So, with that, this really has turned out to be a Photography Workshop special! Again, I hope you found it useful, and I really do urge you to get involved in one of these. You will be amazed how much you grow as a photographer having taken some professional tuition. Thanks for listening, and you have a great week, whatever you’re doing — Bye-bye.

Show Notes

The new MBP Workshops Web site is here: http://www.mbpworkshops.com/

The music in this episode is from the PodShow Podsafe Music Network at http://music.podshow.com/


Subscribe in iTunes for Enhanced Podcasts delivered automatically to your computer.

Download this Podcast in MP3 format (Audio Only).

Download this Podcast in Enhanced Podcast M4A format. This requires Apple iTunes or Quicktime to view/listen.

Get this post's short-link:

If you find this post useful, please consider supporting Martin Bailey Photography on Patreon!

There are multiple tiers with various benefits to help you become a better photographer.

Martin Bailey is proud to partner with the Journal of Wildlife Photography!

Subscribe and get Mastering Light: The Essence of Wildlife Photography eBook FREE! ($97 Value)

Gain access to 5 Years of back issues with a value of $485!

In addition to the amazing content already available, Martin will be writing for the Journal of Wildlife Photography in the coming months. Stay tuned!


Submit a Comment

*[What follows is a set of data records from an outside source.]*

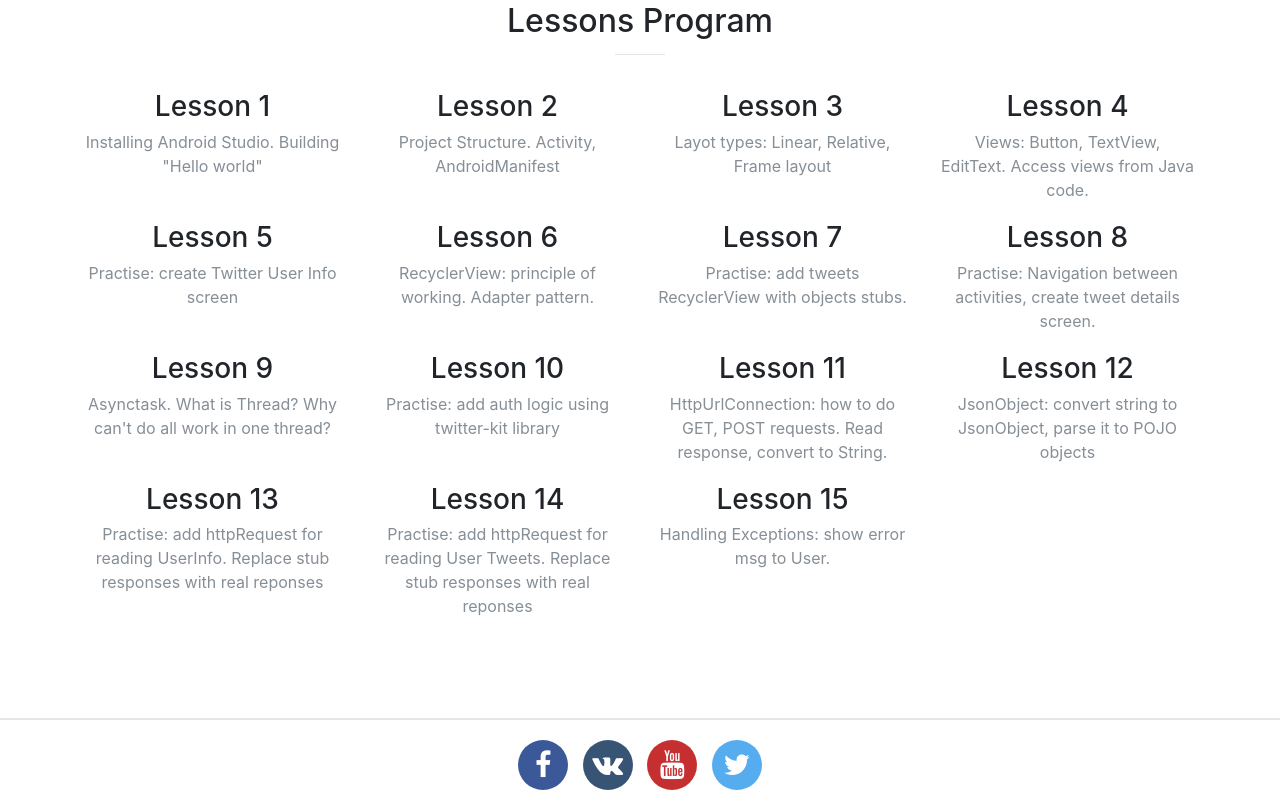
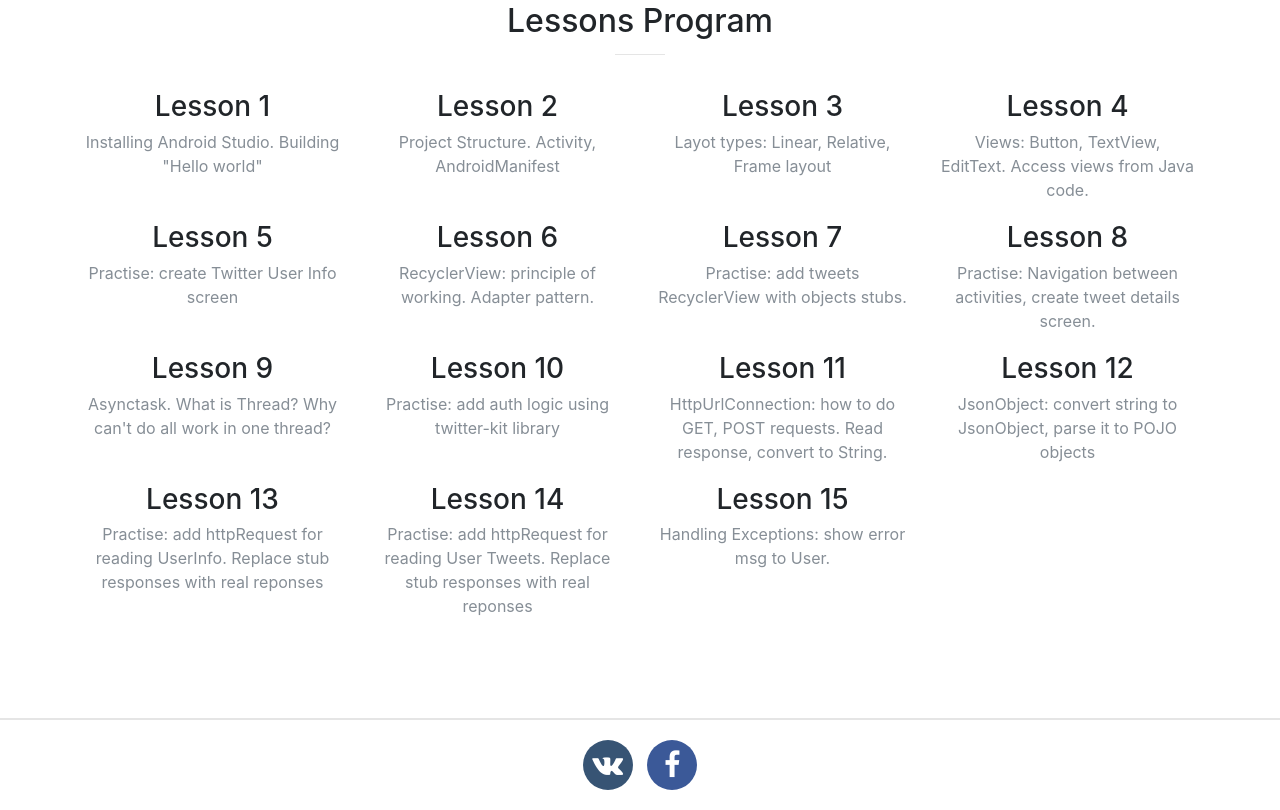
Before and after one commit to youngam/LearningAndroid, a website with bundled scripts: page index.html in a window 1280 px wide. Shown: the part 897-1707 px from the top of the page. Built offline with nearby package versions, Linux system fonts and the light colour scheme.

Commit message:
add links to real social accounts

```diff
--- a/index.html
+++ b/index.html
@@ -255,10 +255,10 @@
         <footer class="footer" id="contact">
             <div class="centered">
               <ul class="social-icons icon-circle  icon-rotate list-unstyled list-inline">
-                <li> <a href="#"><i class="fa fa-facebook"></i></a></li>
-                <li> <a href="#"><i class="fa fa-vk"></i></a></li>
-                <li> <a href="#"><i class="fa fa-youtube"></i></a></li>
-                <li> <a href="#"><i class="fa fa-twitter"></i></a></li>
+                <li> <a href="https://vk.com/androidlearning"><i class="fa fa-vk"></i></a></li>
+                <li> <a href="https://www.facebook.com/learnAndroidDev"><i class="fa fa-facebook"></i></a></li>
+<!--                 <li> <a href="#"><i class="fa fa-youtube"></i></a></li>
+                <li> <a href="#"><i class="fa fa-twitter"></i></a></li> -->
               </ul>
             </div>
         </footer>
```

Your email address will not be published. Required fields are marked *

This site uses Akismet to reduce spam. Learn how your comment data is processed.